> **Work order**
Lines in the listing below may contain the word "Pandas". State how many do, and nothing more.

───── Given information ─────

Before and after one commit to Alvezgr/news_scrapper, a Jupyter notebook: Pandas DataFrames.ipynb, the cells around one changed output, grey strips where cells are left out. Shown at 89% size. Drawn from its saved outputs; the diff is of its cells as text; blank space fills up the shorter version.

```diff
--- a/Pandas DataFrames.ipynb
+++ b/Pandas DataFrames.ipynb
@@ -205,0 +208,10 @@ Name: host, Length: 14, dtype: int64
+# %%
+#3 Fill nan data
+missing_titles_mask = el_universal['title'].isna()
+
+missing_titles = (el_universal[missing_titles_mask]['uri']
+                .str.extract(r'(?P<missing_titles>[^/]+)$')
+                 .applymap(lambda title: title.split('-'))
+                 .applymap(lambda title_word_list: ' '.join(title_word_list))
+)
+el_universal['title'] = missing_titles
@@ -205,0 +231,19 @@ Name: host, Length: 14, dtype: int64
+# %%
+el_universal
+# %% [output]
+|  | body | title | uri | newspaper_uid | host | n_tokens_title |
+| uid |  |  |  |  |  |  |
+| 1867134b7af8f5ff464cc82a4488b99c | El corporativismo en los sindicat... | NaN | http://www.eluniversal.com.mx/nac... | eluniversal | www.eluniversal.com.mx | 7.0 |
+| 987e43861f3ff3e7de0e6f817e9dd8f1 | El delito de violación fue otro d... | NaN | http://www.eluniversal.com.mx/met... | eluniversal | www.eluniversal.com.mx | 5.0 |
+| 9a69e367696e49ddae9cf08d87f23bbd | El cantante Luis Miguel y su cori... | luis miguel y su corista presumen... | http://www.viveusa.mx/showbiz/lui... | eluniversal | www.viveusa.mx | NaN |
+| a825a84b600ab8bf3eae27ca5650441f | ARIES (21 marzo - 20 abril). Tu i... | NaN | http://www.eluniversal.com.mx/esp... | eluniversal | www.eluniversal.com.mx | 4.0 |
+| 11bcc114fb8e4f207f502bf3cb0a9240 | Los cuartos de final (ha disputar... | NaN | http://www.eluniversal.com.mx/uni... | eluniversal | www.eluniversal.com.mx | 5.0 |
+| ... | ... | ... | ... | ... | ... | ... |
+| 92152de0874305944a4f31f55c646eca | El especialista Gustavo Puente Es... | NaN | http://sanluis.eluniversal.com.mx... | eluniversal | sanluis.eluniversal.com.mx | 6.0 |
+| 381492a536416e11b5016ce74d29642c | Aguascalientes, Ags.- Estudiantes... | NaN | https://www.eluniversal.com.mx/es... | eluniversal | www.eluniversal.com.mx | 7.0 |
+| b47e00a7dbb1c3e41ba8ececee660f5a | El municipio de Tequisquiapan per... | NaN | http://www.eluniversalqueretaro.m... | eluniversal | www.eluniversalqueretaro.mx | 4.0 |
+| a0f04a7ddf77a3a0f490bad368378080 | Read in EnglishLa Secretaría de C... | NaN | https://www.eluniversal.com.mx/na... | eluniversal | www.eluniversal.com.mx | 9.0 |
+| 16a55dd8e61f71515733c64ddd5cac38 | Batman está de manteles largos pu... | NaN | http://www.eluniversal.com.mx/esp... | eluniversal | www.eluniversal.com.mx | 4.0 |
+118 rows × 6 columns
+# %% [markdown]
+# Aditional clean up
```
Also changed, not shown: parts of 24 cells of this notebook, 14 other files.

─────

> **Answer to this task**
3